The US Supreme Court [official website] heard oral arguments [day call, PDF] Tuesday in three cases. In Rosemond v. United States [transcript, PDF; JURIST report] the court heard arguments on whether the offense of aiding and abetting the use of a firearm during and in relation to a crime of violence or drug trafficking crime, in violation of 18 USC §§ 924(c)(1)(A) and 2 [text], requires proof of intentional facilitation or encouragement of the use of the firearm, or simple knowledge that the principal used a firearm during a crime of violence or drug trafficking crime in which the defendant also participated. There has been a circuit split on the issue. In this case, the US Court of Appeals for the Tenth Circuit held [opinion] that the offense requires proof only of knowledge, upholding Justus Rosemond's conviction for using a firearm during a federal drug-trafficking offense. Counsel for Rosemond argued, "It has long been a bedrock principle of American law that aiding and abetting liability requires proof that an accomplice acted with purposeful intent to facilitate or encourage the crime of conviction and that mere knowing assistance is insufficient." Counsel for the US responded, "Aiding and abetting requires an intent to facilitate or encourage the commission of an offense. ... What [petitioner] is saying is something quite different. It's that you have to intend that the crime succeed."

In Burrage v. United States [transcript, PDF; JURIST report] the court heard arguments on issues related to the federal crime of distribution of drugs causing death [text]. The court was asked to consider not only if this is a strict liability [Cornell LII backgrounder] law, but also if a guilty verdict can be rendered in such a case when the jury was instructed that the drug simply had to contribute to the cause of death, not be the sole cause of death.

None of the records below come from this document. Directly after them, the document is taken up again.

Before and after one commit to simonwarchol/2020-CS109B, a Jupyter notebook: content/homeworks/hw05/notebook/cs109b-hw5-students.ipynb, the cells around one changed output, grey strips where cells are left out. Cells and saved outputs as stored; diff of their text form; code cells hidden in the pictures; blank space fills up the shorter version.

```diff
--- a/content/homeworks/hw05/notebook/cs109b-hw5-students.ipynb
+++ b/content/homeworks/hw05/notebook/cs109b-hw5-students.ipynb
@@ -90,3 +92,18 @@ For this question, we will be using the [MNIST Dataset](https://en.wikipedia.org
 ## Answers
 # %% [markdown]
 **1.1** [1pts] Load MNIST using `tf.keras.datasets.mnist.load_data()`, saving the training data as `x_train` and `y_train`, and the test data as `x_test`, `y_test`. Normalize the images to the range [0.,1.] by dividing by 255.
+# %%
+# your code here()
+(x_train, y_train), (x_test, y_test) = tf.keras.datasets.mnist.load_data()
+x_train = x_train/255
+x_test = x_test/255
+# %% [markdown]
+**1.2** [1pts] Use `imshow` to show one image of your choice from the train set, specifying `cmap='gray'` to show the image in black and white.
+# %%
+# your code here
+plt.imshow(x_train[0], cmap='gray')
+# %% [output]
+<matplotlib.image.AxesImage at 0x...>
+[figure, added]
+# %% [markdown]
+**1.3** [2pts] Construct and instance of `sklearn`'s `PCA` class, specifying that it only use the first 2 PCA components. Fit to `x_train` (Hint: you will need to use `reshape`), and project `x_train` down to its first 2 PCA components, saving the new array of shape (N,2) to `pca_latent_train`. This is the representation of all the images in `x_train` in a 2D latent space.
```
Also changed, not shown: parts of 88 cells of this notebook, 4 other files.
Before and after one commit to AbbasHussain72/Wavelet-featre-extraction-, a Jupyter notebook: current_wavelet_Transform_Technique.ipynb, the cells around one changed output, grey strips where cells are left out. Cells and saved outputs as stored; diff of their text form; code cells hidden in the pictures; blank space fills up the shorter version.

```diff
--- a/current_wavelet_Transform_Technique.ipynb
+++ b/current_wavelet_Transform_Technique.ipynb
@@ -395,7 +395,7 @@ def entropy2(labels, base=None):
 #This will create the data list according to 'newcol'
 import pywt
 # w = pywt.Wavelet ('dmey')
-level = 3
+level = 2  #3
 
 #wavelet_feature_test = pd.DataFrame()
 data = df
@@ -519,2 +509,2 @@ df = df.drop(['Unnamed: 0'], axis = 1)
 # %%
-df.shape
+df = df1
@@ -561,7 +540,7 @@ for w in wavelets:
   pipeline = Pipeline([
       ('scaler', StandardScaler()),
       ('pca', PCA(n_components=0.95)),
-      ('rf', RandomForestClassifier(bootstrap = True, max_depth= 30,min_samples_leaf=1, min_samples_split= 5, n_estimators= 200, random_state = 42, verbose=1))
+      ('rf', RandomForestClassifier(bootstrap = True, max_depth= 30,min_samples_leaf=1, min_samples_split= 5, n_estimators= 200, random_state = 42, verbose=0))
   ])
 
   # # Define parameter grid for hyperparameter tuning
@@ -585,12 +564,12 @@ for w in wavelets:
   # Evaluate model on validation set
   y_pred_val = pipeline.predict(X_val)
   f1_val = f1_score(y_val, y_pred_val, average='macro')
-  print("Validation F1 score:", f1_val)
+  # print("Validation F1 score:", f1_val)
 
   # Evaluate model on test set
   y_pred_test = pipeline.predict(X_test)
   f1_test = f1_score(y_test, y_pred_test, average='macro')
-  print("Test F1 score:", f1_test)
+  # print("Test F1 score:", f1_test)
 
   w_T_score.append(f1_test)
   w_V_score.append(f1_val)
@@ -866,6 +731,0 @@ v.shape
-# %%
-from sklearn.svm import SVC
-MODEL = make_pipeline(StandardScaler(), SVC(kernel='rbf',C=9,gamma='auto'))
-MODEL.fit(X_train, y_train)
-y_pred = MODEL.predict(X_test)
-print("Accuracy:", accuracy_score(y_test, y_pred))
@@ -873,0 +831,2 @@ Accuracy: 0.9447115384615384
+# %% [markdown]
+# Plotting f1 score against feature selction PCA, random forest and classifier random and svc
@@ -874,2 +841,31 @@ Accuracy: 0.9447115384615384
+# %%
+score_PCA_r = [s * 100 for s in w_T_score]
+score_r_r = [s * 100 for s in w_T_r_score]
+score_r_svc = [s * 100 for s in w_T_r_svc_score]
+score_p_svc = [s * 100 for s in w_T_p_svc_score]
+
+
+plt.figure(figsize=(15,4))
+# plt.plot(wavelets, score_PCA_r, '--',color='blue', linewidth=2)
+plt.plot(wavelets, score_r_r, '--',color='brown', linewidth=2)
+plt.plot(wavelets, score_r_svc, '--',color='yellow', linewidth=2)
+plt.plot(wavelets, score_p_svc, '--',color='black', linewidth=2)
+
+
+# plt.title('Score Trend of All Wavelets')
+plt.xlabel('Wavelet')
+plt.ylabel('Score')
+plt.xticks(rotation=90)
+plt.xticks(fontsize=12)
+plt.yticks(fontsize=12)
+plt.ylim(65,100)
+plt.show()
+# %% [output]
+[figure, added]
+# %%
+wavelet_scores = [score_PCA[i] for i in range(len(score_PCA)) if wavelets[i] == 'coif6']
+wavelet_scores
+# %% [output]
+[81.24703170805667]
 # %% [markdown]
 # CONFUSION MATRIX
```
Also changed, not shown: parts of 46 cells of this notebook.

The US Court of Appeals for the Eighth Circuit ruled [opinion] that the phrase "results from" in the statute creates a standard of "contributing cause" rather than the higher standard of "proximate cause." Counsel for Burrage argued, "This lesser standard of contributing causation was neither articulated by Congress within the words of the statute, nor was it generally accepted at the time the statute was passed, as an acceptable version of causation." Counsel for the US argued, "The situation here is very much what Congress had in mind when it sought to hold drug traffickers responsible for the results of the use of the dangerous substances in which they deal."

In Lawson v. FMR LLC [transcript, PDF; JURIST report] the court heard arguments on whether an employee of a privately-held contractor or subcontractor of a public company is protected from retaliation by Section 806 of the Sarbanes-Oxley Act [18 USC § 1514A]. Section 1514A forbids a publicly traded company, a mutual fund or "any ... contractor [or] subcontractor ... of such company [to] ... discriminate against an employee in the terms and conditions of employment because of" certain protected activity. The US Court of Appeals for the First Circuit held [opinion] that under section 1514A such contractors and subcontractors, if privately-held, may retaliate against their own employees, and are prohibited only from retaliating against employees of the public companies with which they work. Counsel for the petitioners argued, "Section 1514A is written in the classic language which Congress utilizes to regulate relationships between employees and their employers. Legislation regarding how an entity is to treat an employee is understood to refer to the entity's own employees. And that is particularly true here where the phrase "terms and conditions" of employment is used in the statute." Counsel for the US government argued as amicus curiae in support of petitioners. Counsel for the respondents noted that more than 30 statutes use the phrase "all employers" or "no employers" and that "this statute is not phrased that way."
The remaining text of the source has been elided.